Data for review
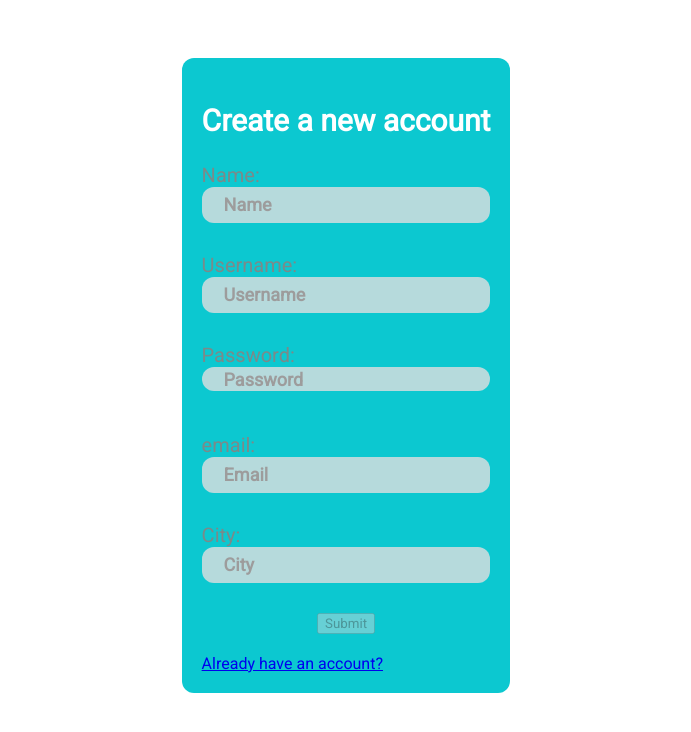
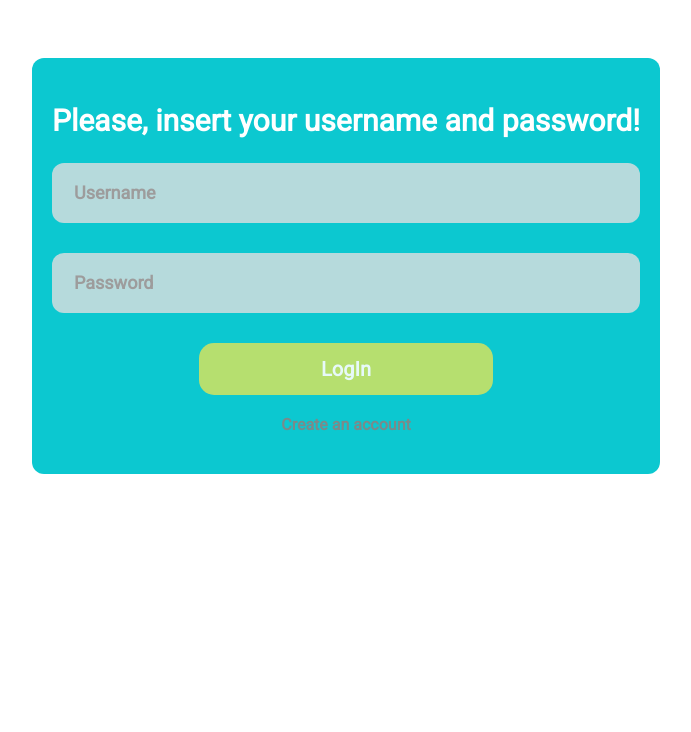
Before and after one commit to Marianlopig/final-project-front, a React (Create React App) app: page /login in a window 1280 px wide. Shown: the top 732 px of the page, without its empty margins (294-985 px from the left). Built offline with nearby package versions, Linux system fonts and the light colour scheme.

Commit message:
change routes in app for an error in audit

```diff
--- a/src/App.tsx
+++ b/src/App.tsx
@@ -1,5 +1,4 @@
 import { Navigate, Route, Routes } from "react-router-dom";
-import RegisterForm from "./components/RegisterForm/RegisterForm";
 import LoginPage from "./pages/LoginPage/LoginPage";
 
 const App = () => {
@@ -7,7 +6,7 @@
     <div>
       <Routes>
         <Route path="/" element={<Navigate to="/login" />} />
-        <Route path="/login" element={<RegisterForm />} />
+        <Route path="/login" element={<LoginPage />} />
       </Routes>
     </div>
   );
```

Task
Where does the word "path" appear in the material above? Copy every line that holds it.

Completed exercise
         <Route path="/" element={<Navigate to="/login" />} />
-        <Route path="/login" element={<RegisterForm />} />
+        <Route path="/login" element={<LoginPage />} />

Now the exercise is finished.